In our last class session, we discussed how to model close reading for our literature students, and while this week’s readings do not discuss modeling extensively, I’d like to return to discussing this technique, both in the literature and composition classroom.
Beginning with the composition classroom, I’m currently teaching a section of ENG 1020 (basic composition). This is my first time teaching this course since the department redesigned it (and my second time teaching it ever), so it is still very new to me and a learning experience; in addition, all my assignments are new or revised, so I have no examples to offer students. We are, in fact, learning together. Thanks to snow days, the class’s first major writing assignment has just been submitted, and having graded 1/3 of the papers so far, I’m largely disappointed (even with lowered expectations). As we begin work on the second project, I have accepted that modeling the process I expect the students to take is, at this point and with this class, a necessity. Borrowing and modifying another instructor’s assignment, I am asking my students to select a scholarly article that interests them (the only restraint I place on this is that it must be related to the course theme of fairy tales in some way), summarize the argument in the article, analyze the article rhetorically, and then begin to form their own responding argument that they will then expand/revise for their next assignment, their researched argument paper. To model this, I will be doing the assignment with an essay I already assigned the class to read, to both work out and anticipate “new assignment” kinks as well as offer my students an example of a “good” paper for the project. (On a side note, looking at rough draft comments from our in-class workshop shows they neither followed directions nor took the activity seriously, so I’m using a suggestion from the practicum and having small group conferences so I can help model what exactly they should be doing in a peer review workshop.)

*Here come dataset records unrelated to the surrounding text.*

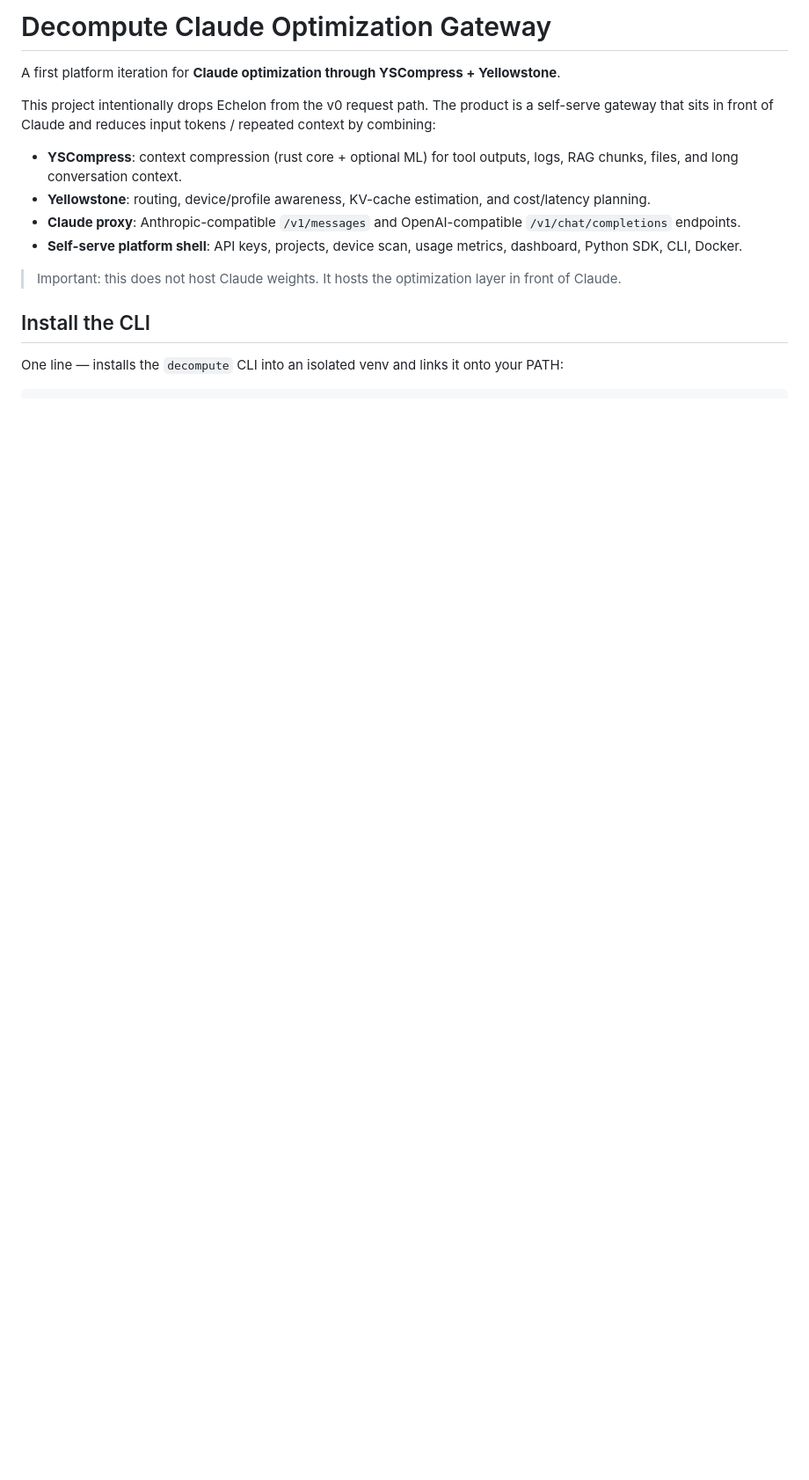
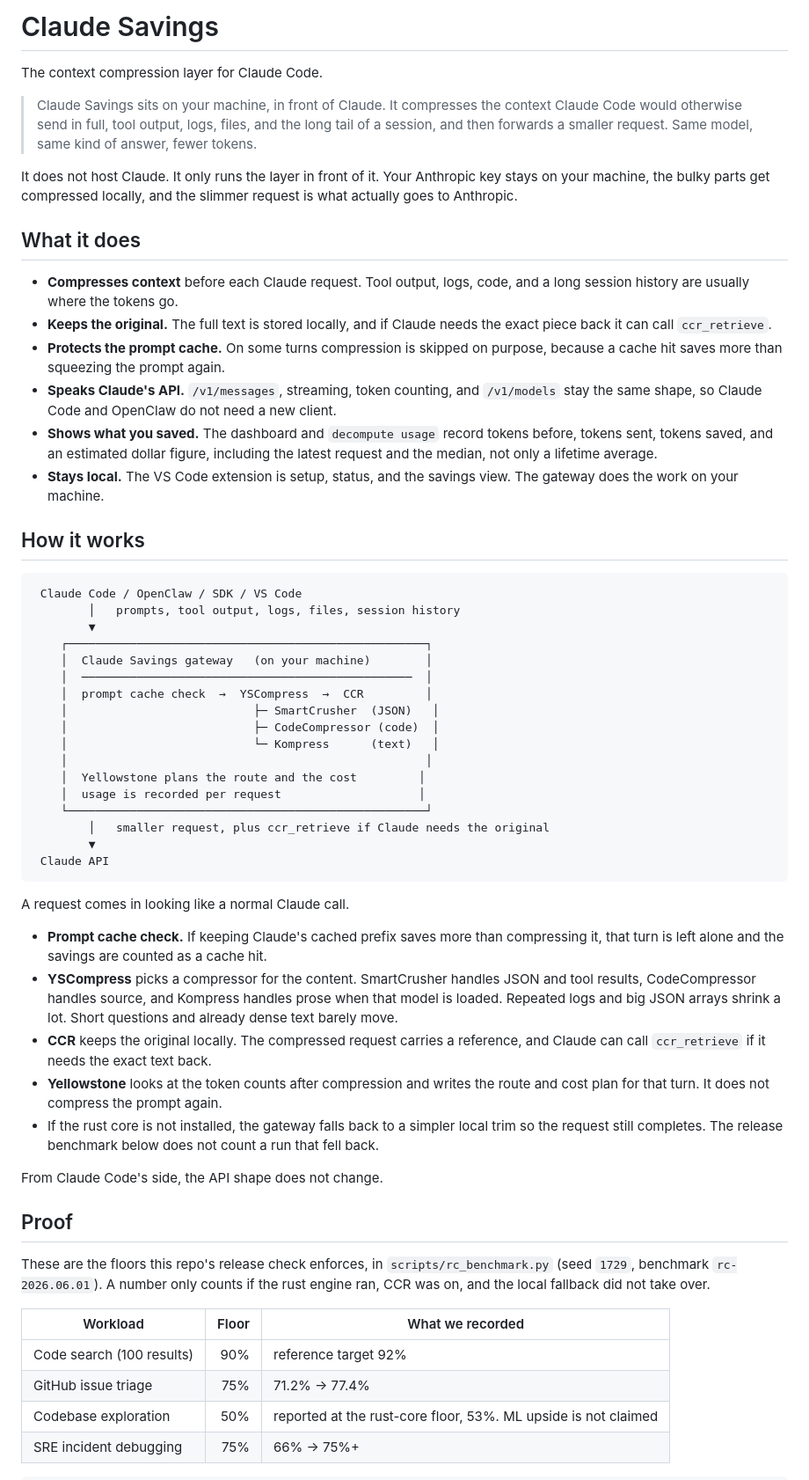
Before and after one commit to Av1ralS1ngh/Claude-Savings, a Markdown page: README.md, the part around one of its changes. Shown at 88% size. Rendered like a GitHub page; blank space fills up the shorter version.

````diff
--- a/README.md
+++ b/README.md
@@ -1,16 +1,60 @@
-# Decompute Claude Optimization Gateway
+# Claude Savings
 
-A first platform iteration for **Claude optimization through YSCompress + Yellowstone**.
+The context compression layer for Claude Code.
 
-This project intentionally drops Echelon from the v0 request path. The product is a self-serve gateway that sits in front of Claude and reduces input tokens / repeated context by combining:
+> Claude Savings sits on your machine, in front of Claude. It compresses the context Claude Code would otherwise send in full, tool output, logs, files, and the long tail of a session, and then forwards a smaller request. Same model, same kind of answer, fewer tokens.
 
-- **YSCompress**: context compression (rust core + optional ML) for tool outputs, logs, RAG chunks, files, and long conversation context.
-- **Yellowstone**: routing, device/profile awareness, KV-cache estimation, and cost/latency planning.
-- **Claude proxy**: Anthropic-compatible `/v1/messages` and OpenAI-compatible `/v1/chat/completions` endpoints.
-- **Self-serve platform shell**: API keys, projects, device scan, usage metrics, dashboard, Python SDK, CLI, Docker.
+It does not host Claude. It only runs the layer in front of it. Your Anthropic key stays on your machine, the bulky parts get compressed locally, and the slimmer request is what actually goes to Anthropic.
 
-> Important: this does not host Claude weights. It hosts the optimization layer in front of Claude.
+## What it does
 
-## Install the CLI
+- **Compresses context** before each Claude request. Tool output, logs, code, and a long session history are usually where the tokens go.
+- **Keeps the original.** The full text is stored locally, and if Claude needs the exact piece back it can call `ccr_retrieve`.
+- **Protects the prompt cache.** On some turns compression is skipped on purpose, because a cache hit saves more than squeezing the prompt again.
+- **Speaks Claude's API.** `/v1/messages`, streaming, token counting, and `/v1/models` stay the same shape, so Claude Code and OpenClaw do not need a new client.
+- **Shows what you saved.** The dashboard and `decompute usage` record tokens before, tokens sent, tokens saved, and an estimated dollar figure, including the latest request and the median, not only a lifetime average.
+- **Stays local.** The VS Code extension is setup, status, and the savings view. The gateway does the work on your machine.
 
-One line — installs the `decompute` CLI into an isolated venv and links it onto your PATH:
+## How it works
+
+```
+ Claude Code / OpenClaw / SDK / VS Code
+        │   prompts, tool output, logs, files, session history
+        ▼
+    ┌────────────────────────────────────────────────────┐
+    │  Claude Savings gateway   (on your machine)        │
+    │  ────────────────────────────────────────────────  │
+    │  prompt cache check  →  YSCompress  →  CCR         │
+    │                           ├─ SmartCrusher  (JSON)   │
+    │                           ├─ CodeCompressor (code)  │
+    │                           └─ Kompress      (text)   │
+    │                                                    │
+    │  Yellowstone plans the route and the cost         │
+    │  usage is recorded per request                    │
+    └────────────────────────────────────────────────────┘
+        │   smaller request, plus ccr_retrieve if Claude needs the original
+        ▼
+ Claude API
+```
+
+A request comes in looking like a normal Claude call.
+
+- **Prompt cache check.** If keeping Claude's cached prefix saves more than compressing it, that turn is left alone and the savings are counted as a cache hit.
+- **YSCompress** picks a compressor for the content. SmartCrusher handles JSON and tool results, CodeCompressor handles source, and Kompress handles prose when that model is loaded. Repeated logs and big JSON arrays shrink a lot. Short questions and already dense text barely move.
+- **CCR** keeps the original locally. The compressed request carries a reference, and Claude can call `ccr_retrieve` if it needs the exact text back.
+- **Yellowstone** looks at the token counts after compression and writes the route and cost plan for that turn. It does not compress the prompt again.
+- If the rust core is not installed, the gateway falls back to a simpler local trim so the request still completes. The release benchmark below does not count a run that fell back.
+
+From Claude Code's side, the API shape does not change.
+
+## Proof
+
+These are the floors this repo's release check enforces, in `scripts/rc_benchmark.py` (seed `1729`, benchmark `rc-2026.06.01`). A number only counts if the rust engine ran, CCR was on, and the local fallback did not take over.
+
+| Workload | Floor | What we recorded |
+|---|---:|---|
+| Code search (100 results) | 90% | reference target 92% |
+| GitHub issue triage | 75% | 71.2% → 77.4% |
+| Codebase exploration | 50% | reported at the rust-core floor, 53%. ML upside is not claimed |
+| SRE incident debugging | 75% | 66% → 75%+ |
+
````
Also changed, not shown: other parts of README.md (+58 -135 lines).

My other thought on modeling is that I should take advantage of my own position as both instructor and student and make my own writing available to my students. I considered doing so last semester while teaching Intro to Fiction and Writing when my students became quite interested in an off-hand comment I had made about my own work on my Prospectus. While I considered uploading various drafts onto Blackboard for students to look at if they were at all interested, I never got around to doing so. However, I’m still thinking about it. In particular, I’m wondering if it might not offer students a chance to see “real” revision as opposed to inconsequential editing; I also think it could be a good way to highlight writing as a *process* as opposed to a one- or two- step task. It could also enhance my credibility as their instructor–“See, this is what I do and what I know about academic writing”–and more importantly, put us on a more equal ground in the sense that they are not only sharing their writing with me, but I am also sharing my writing with them (should they choose to look at it, of course). In a literature course, there is also the benefit of showing them what can actually be written about literature when you continue to study it beyond the required General Education courses. However, I don’t want students to expect that that is the quality of writing I expect from them at these early stages, and there is also the mild anxiety that comes with sharing one’s writing with anyone but especially those you don’t know well. Plus, the fear that they will think it is BAD and I’ll lose all credibility in their eyes. And of course, the pessimistic (or perhaps realistic) realization that probably no one in the class would bother to look at, let alone read, the lengthy papers/chapters I’m currently in the process of writing. As you can probably tell, I’m still quite undecided on the benefit of this type of modeling, but would very much appreciate input on the idea–Yay or Nay?